#### Work to be completed
Reproduce each entry exactly as written.

#### Excerpted data
------------------------------------------------

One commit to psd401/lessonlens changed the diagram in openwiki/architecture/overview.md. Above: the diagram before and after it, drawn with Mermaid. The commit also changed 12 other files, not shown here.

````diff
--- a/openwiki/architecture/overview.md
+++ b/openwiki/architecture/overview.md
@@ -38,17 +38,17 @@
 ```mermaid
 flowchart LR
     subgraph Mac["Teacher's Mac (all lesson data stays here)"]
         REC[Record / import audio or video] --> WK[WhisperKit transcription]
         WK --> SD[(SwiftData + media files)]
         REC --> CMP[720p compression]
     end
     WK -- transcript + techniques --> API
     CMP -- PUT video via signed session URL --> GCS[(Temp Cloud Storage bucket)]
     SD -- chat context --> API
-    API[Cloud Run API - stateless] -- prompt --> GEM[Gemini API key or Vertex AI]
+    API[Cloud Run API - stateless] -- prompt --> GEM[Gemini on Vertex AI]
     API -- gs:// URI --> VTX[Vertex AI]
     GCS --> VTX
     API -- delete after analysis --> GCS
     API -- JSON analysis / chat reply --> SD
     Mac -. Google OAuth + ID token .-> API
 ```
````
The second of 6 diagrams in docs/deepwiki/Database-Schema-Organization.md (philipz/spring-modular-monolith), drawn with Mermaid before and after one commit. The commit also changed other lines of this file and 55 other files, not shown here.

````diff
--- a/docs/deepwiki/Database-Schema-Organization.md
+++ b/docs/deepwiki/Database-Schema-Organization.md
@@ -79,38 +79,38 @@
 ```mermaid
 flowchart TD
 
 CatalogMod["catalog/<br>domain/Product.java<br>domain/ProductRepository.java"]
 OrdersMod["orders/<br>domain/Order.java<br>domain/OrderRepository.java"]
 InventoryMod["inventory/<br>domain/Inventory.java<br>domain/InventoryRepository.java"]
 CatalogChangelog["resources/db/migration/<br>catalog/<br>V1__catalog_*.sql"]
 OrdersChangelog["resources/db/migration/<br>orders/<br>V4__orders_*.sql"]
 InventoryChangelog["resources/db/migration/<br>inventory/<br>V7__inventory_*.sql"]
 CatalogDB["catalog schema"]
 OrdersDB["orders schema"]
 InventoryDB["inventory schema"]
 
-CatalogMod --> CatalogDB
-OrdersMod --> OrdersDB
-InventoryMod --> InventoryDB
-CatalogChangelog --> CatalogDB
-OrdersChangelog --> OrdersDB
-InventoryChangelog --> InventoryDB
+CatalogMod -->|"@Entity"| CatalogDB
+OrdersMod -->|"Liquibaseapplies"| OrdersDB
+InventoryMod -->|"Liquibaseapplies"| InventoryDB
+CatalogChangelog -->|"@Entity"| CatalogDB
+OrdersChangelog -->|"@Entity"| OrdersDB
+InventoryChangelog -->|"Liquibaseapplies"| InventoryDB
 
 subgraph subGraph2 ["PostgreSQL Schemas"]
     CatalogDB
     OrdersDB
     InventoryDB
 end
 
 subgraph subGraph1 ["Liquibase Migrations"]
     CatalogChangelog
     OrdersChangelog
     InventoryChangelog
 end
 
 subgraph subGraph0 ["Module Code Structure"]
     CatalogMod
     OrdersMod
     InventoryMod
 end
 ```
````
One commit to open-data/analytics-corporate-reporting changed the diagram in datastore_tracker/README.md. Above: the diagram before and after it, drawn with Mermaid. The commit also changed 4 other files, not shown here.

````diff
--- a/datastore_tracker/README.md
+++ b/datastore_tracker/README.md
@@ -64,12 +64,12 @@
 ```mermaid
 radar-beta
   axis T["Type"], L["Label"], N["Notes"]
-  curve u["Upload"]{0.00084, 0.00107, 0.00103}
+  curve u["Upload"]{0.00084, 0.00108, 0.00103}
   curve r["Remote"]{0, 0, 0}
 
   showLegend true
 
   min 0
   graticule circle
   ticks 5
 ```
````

------------------------------------------------

#### Response
One commit to psd401/lessonlens changed the diagram in openwiki/architecture/overview.md. Above: the diagram before and after it, drawn with Mermaid. The commit also changed 12 other files, not shown here.

````diff
--- a/openwiki/architecture/overview.md
+++ b/openwiki/architecture/overview.md
@@ -38,17 +38,17 @@
 ```mermaid
 flowchart LR
     subgraph Mac["Teacher's Mac (all lesson data stays here)"]
         REC[Record / import audio or video] --> WK[WhisperKit transcription]
         WK --> SD[(SwiftData + media files)]
         REC --> CMP[720p compression]
     end
     WK -- transcript + techniques --> API
     CMP -- PUT video via signed session URL --> GCS[(Temp Cloud Storage bucket)]
     SD -- chat context --> API
-    API[Cloud Run API - stateless] -- prompt --> GEM[Gemini API key or Vertex AI]
+    API[Cloud Run API - stateless] -- prompt --> GEM[Gemini on Vertex AI]
     API -- gs:// URI --> VTX[Vertex AI]
     GCS --> VTX
     API -- delete after analysis --> GCS
     API -- JSON analysis / chat reply --> SD
     Mac -. Google OAuth + ID token .-> API
 ```
````
The second of 6 diagrams in docs/deepwiki/Database-Schema-Organization.md (philipz/spring-modular-monolith), drawn with Mermaid before and after one commit. The commit also changed other lines of this file and 55 other files, not shown here.

````diff
--- a/docs/deepwiki/Database-Schema-Organization.md
+++ b/docs/deepwiki/Database-Schema-Organization.md
@@ -79,38 +79,38 @@
 ```mermaid
 flowchart TD
 
 CatalogMod["catalog/<br>domain/Product.java<br>domain/ProductRepository.java"]
 OrdersMod["orders/<br>domain/Order.java<br>domain/OrderRepository.java"]
 InventoryMod["inventory/<br>domain/Inventory.java<br>domain/InventoryRepository.java"]
 CatalogChangelog["resources/db/migration/<br>catalog/<br>V1__catalog_*.sql"]
 OrdersChangelog["resources/db/migration/<br>orders/<br>V4__orders_*.sql"]
 InventoryChangelog["resources/db/migration/<br>inventory/<br>V7__inventory_*.sql"]
 CatalogDB["catalog schema"]
 OrdersDB["orders schema"]
 InventoryDB["inventory schema"]
 
-CatalogMod --> CatalogDB
-OrdersMod --> OrdersDB
-InventoryMod --> InventoryDB
-CatalogChangelog --> CatalogDB
-OrdersChangelog --> OrdersDB
-InventoryChangelog --> InventoryDB
+CatalogMod -->|"@Entity"| CatalogDB
+OrdersMod -->|"Liquibaseapplies"| OrdersDB
+InventoryMod -->|"Liquibaseapplies"| InventoryDB
+CatalogChangelog -->|"@Entity"| CatalogDB
+OrdersChangelog -->|"@Entity"| OrdersDB
+InventoryChangelog -->|"Liquibaseapplies"| InventoryDB
 
 subgraph subGraph2 ["PostgreSQL Schemas"]
     CatalogDB
     OrdersDB
     InventoryDB
 end
 
 subgraph subGraph1 ["Liquibase Migrations"]
     CatalogChangelog
     OrdersChangelog
     InventoryChangelog
 end
 
 subgraph subGraph0 ["Module Code Structure"]
     CatalogMod
     OrdersMod
     InventoryMod
 end
 ```
````
One commit to open-data/analytics-corporate-reporting changed the diagram in datastore_tracker/README.md. Above: the diagram before and after it, drawn with Mermaid. The commit also changed 4 other files, not shown here.

````diff
--- a/datastore_tracker/README.md
+++ b/datastore_tracker/README.md
@@ -64,12 +64,12 @@
 ```mermaid
 radar-beta
   axis T["Type"], L["Label"], N["Notes"]
-  curve u["Upload"]{0.00084, 0.00107, 0.00103}
+  curve u["Upload"]{0.00084, 0.00108, 0.00103}
   curve r["Remote"]{0, 0, 0}
 
   showLegend true
 
   min 0
   graticule circle
   ticks 5
 ```
````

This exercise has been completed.